**What the exercise asks**
Could you restate every record below word for word?
(Records for the exercise begins)
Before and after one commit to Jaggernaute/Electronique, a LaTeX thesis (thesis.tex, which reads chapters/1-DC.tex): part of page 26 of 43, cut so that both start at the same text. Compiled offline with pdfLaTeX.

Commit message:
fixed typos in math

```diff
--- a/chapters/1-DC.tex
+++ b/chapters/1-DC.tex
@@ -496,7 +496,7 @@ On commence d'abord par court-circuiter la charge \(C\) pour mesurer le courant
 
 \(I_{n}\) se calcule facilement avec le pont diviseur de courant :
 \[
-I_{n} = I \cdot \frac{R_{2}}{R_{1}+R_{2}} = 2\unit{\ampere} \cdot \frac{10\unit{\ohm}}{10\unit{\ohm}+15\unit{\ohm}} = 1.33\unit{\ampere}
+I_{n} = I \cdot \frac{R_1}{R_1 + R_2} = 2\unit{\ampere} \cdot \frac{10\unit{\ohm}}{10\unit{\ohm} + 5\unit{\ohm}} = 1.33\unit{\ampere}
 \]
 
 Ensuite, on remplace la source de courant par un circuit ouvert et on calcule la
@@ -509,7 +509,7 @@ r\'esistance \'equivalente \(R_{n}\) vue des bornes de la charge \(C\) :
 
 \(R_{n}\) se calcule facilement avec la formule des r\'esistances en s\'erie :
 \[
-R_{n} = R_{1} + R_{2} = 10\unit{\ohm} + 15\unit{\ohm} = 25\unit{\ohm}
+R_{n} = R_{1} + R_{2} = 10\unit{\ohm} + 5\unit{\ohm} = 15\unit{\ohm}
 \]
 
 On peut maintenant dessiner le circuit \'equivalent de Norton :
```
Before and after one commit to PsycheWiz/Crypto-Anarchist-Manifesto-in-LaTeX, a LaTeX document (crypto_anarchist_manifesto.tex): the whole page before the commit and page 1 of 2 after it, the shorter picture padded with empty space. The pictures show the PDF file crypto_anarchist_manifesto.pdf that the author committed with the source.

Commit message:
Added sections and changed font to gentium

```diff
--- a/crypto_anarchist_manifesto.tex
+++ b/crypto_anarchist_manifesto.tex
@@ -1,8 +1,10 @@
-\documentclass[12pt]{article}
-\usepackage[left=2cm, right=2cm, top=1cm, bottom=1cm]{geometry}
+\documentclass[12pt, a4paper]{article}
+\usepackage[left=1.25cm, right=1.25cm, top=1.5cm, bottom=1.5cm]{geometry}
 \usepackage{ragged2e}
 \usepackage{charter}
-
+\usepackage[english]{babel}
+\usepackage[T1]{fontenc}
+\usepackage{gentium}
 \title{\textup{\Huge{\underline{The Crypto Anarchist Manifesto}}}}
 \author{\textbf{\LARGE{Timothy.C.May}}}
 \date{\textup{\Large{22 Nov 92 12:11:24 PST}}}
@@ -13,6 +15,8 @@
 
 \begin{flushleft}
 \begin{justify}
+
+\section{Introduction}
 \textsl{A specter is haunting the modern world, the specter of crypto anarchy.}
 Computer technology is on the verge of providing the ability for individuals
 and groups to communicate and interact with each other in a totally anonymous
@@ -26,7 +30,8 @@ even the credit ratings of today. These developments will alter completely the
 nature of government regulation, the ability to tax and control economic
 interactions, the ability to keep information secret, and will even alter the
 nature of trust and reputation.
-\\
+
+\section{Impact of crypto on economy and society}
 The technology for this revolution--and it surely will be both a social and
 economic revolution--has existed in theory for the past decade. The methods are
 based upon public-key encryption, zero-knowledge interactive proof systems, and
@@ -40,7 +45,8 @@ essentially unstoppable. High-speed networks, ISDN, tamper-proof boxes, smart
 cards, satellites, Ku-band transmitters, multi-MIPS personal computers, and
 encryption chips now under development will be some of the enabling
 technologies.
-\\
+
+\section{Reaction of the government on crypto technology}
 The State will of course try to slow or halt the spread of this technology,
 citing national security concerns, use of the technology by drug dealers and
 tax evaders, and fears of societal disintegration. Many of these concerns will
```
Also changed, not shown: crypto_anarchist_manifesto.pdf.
(Records for the exercise ends)
**Solved problem**
Before and after one commit to Jaggernaute/Electronique, a LaTeX thesis (thesis.tex, which reads chapters/1-DC.tex): part of page 26 of 43, cut so that both start at the same text. Compiled offline with pdfLaTeX.

Commit message:
fixed typos in math

```diff
--- a/chapters/1-DC.tex
+++ b/chapters/1-DC.tex
@@ -496,7 +496,7 @@ On commence d'abord par court-circuiter la charge \(C\) pour mesurer le courant
 
 \(I_{n}\) se calcule facilement avec le pont diviseur de courant :
 \[
-I_{n} = I \cdot \frac{R_{2}}{R_{1}+R_{2}} = 2\unit{\ampere} \cdot \frac{10\unit{\ohm}}{10\unit{\ohm}+15\unit{\ohm}} = 1.33\unit{\ampere}
+I_{n} = I \cdot \frac{R_1}{R_1 + R_2} = 2\unit{\ampere} \cdot \frac{10\unit{\ohm}}{10\unit{\ohm} + 5\unit{\ohm}} = 1.33\unit{\ampere}
 \]
 
 Ensuite, on remplace la source de courant par un circuit ouvert et on calcule la
@@ -509,7 +509,7 @@ r\'esistance \'equivalente \(R_{n}\) vue des bornes de la charge \(C\) :
 
 \(R_{n}\) se calcule facilement avec la formule des r\'esistances en s\'erie :
 \[
-R_{n} = R_{1} + R_{2} = 10\unit{\ohm} + 15\unit{\ohm} = 25\unit{\ohm}
+R_{n} = R_{1} + R_{2} = 10\unit{\ohm} + 5\unit{\ohm} = 15\unit{\ohm}
 \]
 
 On peut maintenant dessiner le circuit \'equivalent de Norton :
```
Before and after one commit to PsycheWiz/Crypto-Anarchist-Manifesto-in-LaTeX, a LaTeX document (crypto_anarchist_manifesto.tex): the whole page before the commit and page 1 of 2 after it, the shorter picture padded with empty space. The pictures show the PDF file crypto_anarchist_manifesto.pdf that the author committed with the source.

Commit message:
Added sections and changed font to gentium

```diff
--- a/crypto_anarchist_manifesto.tex
+++ b/crypto_anarchist_manifesto.tex
@@ -1,8 +1,10 @@
-\documentclass[12pt]{article}
-\usepackage[left=2cm, right=2cm, top=1cm, bottom=1cm]{geometry}
+\documentclass[12pt, a4paper]{article}
+\usepackage[left=1.25cm, right=1.25cm, top=1.5cm, bottom=1.5cm]{geometry}
 \usepackage{ragged2e}
 \usepackage{charter}
-
+\usepackage[english]{babel}
+\usepackage[T1]{fontenc}
+\usepackage{gentium}
 \title{\textup{\Huge{\underline{The Crypto Anarchist Manifesto}}}}
 \author{\textbf{\LARGE{Timothy.C.May}}}
 \date{\textup{\Large{22 Nov 92 12:11:24 PST}}}
@@ -13,6 +15,8 @@
 
 \begin{flushleft}
 \begin{justify}
+
+\section{Introduction}
 \textsl{A specter is haunting the modern world, the specter of crypto anarchy.}
 Computer technology is on the verge of providing the ability for individuals
 and groups to communicate and interact with each other in a totally anonymous
@@ -26,7 +30,8 @@ even the credit ratings of today. These developments will alter completely the
 nature of government regulation, the ability to tax and control economic
 interactions, the ability to keep information secret, and will even alter the
 nature of trust and reputation.
-\\
+
+\section{Impact of crypto on economy and society}
 The technology for this revolution--and it surely will be both a social and
 economic revolution--has existed in theory for the past decade. The methods are
 based upon public-key encryption, zero-knowledge interactive proof systems, and
@@ -40,7 +45,8 @@ essentially unstoppable. High-speed networks, ISDN, tamper-proof boxes, smart
 cards, satellites, Ku-band transmitters, multi-MIPS personal computers, and
 encryption chips now under development will be some of the enabling
 technologies.
-\\
+
+\section{Reaction of the government on crypto technology}
 The State will of course try to slow or halt the spread of this technology,
 citing national security concerns, use of the technology by drug dealers and
 tax evaders, and fears of societal disintegration. Many of these concerns will
```
Also changed, not shown: crypto_anarchist_manifesto.pdf.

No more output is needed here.